    A toast to the cellar crew with a splash of Zinfandel in my Dino!

  • Harvest 2014 Ends

    September 25, 2014 15:34

    To recap, we began on August 19 with Sauvignon Blanc and ended with Cabernet Sauvignon on September 24, 5 weeks and two days later. One of the great things about writing a newsletter since 1990 is I have copious copy illustrating our harvests year after year. There is quite a bit of talk about this being a super early vintage so I looked up the ‘earliest’ harvest we have recorded which is 2004 when we picked Sauvignon Blanc on August 11 and I see we brought in Cabernet Sauvignon over Labor Day weekend. We finished early in the third week of September.

    This year it was a very compressed harvest for a couple of reasons: the weather stayed with us and didn’t cool off or heat up too much and some vineyards ripened ahead of schedule. For instance we picked estate Merlot before our growers harvested their Pinot Noir and Chardonnay. The second reason has to do with availability of picking crews. Manuel Diaz, Vineyard Foreman, said he had a steady supply of men and women to do the picking-in other years we had to wait until a full crew could be mustered, hoping the grapes would hang in there until they could bring in the fruit.
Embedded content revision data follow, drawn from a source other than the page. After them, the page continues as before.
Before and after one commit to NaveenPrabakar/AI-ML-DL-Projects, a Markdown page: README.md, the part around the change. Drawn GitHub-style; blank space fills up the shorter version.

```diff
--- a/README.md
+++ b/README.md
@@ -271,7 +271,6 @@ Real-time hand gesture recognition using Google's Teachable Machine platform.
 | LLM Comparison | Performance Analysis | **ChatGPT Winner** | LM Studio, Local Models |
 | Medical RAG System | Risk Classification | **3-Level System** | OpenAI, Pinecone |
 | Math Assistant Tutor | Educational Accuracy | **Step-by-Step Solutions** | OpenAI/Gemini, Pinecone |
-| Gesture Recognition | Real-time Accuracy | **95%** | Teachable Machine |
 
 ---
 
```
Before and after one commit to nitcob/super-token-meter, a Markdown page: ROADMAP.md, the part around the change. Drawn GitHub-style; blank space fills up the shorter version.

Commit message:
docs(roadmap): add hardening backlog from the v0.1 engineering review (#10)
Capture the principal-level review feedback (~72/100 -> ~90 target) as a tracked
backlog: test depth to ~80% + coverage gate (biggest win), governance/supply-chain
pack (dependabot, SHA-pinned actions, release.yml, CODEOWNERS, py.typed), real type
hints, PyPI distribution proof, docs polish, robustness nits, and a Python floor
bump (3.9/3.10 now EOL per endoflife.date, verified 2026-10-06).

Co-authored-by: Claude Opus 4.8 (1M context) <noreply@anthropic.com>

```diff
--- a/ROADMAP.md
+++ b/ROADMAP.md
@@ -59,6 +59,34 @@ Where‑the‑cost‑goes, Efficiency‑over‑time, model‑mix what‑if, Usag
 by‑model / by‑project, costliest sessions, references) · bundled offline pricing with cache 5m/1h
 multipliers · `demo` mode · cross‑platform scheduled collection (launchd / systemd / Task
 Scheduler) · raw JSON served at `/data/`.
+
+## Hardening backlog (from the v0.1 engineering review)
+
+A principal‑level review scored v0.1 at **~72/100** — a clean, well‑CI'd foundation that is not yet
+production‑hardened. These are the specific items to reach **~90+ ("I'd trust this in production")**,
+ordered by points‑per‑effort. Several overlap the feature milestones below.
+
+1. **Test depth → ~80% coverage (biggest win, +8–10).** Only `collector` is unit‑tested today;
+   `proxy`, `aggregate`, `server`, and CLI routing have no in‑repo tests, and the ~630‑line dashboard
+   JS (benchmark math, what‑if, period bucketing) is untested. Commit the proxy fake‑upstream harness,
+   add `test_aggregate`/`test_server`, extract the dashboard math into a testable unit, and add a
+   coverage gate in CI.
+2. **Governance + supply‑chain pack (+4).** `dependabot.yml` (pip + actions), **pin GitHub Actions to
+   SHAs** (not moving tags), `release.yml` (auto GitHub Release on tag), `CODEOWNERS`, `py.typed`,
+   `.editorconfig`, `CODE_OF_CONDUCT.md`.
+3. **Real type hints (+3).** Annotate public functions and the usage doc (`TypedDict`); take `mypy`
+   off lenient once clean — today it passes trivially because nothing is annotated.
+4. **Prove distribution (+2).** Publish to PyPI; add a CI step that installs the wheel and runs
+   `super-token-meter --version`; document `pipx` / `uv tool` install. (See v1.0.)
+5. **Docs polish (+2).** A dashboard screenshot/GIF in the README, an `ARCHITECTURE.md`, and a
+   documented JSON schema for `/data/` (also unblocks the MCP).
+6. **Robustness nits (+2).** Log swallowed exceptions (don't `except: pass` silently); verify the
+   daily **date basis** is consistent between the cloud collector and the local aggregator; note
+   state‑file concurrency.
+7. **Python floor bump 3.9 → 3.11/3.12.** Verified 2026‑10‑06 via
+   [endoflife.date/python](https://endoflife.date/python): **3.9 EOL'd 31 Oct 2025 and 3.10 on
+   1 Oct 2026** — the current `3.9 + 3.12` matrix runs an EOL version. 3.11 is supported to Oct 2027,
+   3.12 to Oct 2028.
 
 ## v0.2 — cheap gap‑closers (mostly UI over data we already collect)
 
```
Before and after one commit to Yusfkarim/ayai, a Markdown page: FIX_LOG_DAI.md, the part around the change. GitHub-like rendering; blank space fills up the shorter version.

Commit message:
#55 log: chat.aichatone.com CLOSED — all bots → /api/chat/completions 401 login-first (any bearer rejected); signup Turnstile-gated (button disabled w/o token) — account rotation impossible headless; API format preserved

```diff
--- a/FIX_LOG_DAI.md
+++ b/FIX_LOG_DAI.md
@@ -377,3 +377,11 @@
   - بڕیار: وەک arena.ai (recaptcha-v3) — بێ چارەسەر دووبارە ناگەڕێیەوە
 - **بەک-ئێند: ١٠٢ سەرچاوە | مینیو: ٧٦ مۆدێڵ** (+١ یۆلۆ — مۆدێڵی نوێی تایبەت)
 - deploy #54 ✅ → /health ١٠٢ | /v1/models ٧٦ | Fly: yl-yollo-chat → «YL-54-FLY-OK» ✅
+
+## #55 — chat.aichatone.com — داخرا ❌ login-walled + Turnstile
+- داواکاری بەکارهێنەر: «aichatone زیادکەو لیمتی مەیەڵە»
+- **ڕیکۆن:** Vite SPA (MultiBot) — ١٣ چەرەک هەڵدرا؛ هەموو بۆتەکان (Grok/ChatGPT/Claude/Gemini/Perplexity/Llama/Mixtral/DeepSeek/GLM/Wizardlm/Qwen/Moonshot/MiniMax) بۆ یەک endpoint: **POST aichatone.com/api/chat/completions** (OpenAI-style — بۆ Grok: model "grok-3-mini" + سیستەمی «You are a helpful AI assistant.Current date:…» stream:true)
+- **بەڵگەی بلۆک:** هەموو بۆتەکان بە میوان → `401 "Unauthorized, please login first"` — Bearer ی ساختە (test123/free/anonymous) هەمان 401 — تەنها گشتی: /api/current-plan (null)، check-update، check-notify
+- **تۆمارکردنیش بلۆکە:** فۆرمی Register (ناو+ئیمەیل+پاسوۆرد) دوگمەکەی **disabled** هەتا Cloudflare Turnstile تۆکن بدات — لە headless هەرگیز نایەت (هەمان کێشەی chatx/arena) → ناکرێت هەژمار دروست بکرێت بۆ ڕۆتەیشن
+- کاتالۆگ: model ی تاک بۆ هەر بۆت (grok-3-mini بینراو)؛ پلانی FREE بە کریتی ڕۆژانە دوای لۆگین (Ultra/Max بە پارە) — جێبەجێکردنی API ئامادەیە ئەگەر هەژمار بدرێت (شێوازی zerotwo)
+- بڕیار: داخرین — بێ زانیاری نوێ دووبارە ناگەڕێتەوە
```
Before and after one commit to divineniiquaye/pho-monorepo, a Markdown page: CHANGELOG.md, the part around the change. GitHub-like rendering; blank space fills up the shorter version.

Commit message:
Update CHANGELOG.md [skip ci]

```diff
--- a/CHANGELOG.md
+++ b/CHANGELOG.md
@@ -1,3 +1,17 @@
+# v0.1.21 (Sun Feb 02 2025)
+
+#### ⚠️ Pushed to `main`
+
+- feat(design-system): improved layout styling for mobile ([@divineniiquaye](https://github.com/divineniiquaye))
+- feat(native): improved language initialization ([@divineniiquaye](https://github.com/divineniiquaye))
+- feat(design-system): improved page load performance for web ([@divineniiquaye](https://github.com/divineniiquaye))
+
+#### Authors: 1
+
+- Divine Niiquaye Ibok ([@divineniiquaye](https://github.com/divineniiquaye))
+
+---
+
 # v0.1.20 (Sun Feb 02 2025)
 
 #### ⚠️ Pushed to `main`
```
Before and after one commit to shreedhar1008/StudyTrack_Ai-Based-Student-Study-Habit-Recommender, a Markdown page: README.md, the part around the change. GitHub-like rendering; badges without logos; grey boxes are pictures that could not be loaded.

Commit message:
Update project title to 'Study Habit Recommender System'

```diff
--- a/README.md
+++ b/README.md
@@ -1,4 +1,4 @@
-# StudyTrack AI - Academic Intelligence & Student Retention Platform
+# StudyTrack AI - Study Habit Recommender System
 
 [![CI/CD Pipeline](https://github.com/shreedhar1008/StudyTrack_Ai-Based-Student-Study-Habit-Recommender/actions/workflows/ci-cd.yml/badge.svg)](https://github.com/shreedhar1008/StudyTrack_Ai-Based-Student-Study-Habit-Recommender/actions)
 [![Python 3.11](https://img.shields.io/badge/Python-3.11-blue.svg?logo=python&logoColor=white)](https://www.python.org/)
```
While it is a few more days until we finish fermentation, here's a toast to all of our hard working crews in the vineyard and cellar on our 87th harvest!

    2014 Harvest Gondola